      🔗 The theoretical schools around affect )are interesting rabbit holes to explore here, with apologies to my postgraduate lecturers!

    4. Where did the seeming surplus of emotionality that we see on the Internet come from, and what might it become?

      This particular line resonates with what happens in Crypto-land, I think. For a couple of reasons: Crypto-land itself is largely constituted of online interactions. Secondly, crypto-land is nothing if not overflowing with a “surplus of emotionality”. Perhaps this is why we see an overlap of communities interested in Trumpian politics and ideas, and cryptocurrencies. They might be interested or attracted to the same thing: how these subjects make them feel.

      🔗 Brian Massumi has much to say about politics and affect. His idea is that the pre-emptive policies of post-9/11 counter-terrorism creates an atmosphere of “low-lying fear”—an affect of terror.
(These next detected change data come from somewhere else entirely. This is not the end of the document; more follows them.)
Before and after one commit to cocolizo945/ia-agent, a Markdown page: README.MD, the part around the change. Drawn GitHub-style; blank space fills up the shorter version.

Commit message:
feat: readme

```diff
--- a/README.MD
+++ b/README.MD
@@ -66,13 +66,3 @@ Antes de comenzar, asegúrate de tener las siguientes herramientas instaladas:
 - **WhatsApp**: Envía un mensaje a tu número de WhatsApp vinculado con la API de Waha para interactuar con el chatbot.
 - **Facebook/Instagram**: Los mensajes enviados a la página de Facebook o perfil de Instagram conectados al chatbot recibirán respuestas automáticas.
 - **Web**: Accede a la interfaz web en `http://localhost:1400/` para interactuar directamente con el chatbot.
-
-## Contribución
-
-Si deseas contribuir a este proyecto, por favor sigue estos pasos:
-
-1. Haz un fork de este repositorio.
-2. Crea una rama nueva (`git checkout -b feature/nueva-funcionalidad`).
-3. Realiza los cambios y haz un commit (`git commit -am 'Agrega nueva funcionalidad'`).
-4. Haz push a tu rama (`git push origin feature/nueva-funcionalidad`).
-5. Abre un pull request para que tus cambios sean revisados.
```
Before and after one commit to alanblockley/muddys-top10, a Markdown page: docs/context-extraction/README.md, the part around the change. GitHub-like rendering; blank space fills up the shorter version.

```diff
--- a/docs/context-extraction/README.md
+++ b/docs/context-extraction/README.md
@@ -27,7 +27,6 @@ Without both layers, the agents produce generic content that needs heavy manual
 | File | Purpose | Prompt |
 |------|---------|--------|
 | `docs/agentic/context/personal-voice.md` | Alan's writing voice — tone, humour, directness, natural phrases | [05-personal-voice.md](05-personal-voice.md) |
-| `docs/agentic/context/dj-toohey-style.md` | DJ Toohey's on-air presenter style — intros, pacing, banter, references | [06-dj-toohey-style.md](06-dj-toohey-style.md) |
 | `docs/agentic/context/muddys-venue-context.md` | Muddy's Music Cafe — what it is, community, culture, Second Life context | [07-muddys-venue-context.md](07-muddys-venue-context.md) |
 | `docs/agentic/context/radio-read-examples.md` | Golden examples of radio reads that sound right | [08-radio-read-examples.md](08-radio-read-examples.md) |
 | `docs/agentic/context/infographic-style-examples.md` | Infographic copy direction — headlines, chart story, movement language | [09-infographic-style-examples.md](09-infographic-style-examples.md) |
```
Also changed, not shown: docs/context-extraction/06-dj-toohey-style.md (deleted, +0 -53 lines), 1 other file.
  8. Sep 2017
    1. the term “trump” indicates positive feeling, something which is likely no longer true for a sizable number of Americans.

      How can these technologies account for these linguistic contingencies?

  9. Jun 2016
    1. writing scenes are overwhelmingly populated by bodies: shocked, angry, delighted, and feeling-full bodies. Although many models of composition focus upon the signifying dimensions of writing, they often fail to account for writing's experiential aspects.

      Affect theory emerging in Rhetcomp

  10. Jun 2015
    1. iterative-inductive research (that evolves in design through the study), drawing on a family of methods,

      Hmmm....I really like this articulation of method and find it analogous to "affect theory." That is...the slipperiness that we often encounter in affect theory is often a result of the formal commitments to an ongoing process of evolving terms. Here..."iterative-induction" works well to foreground that process of change.

    1. is there a useful distinction between sensation and affect?

      I find the treatments of this distinction so confusing. I'd love to try to collectively unpack this in the seminar.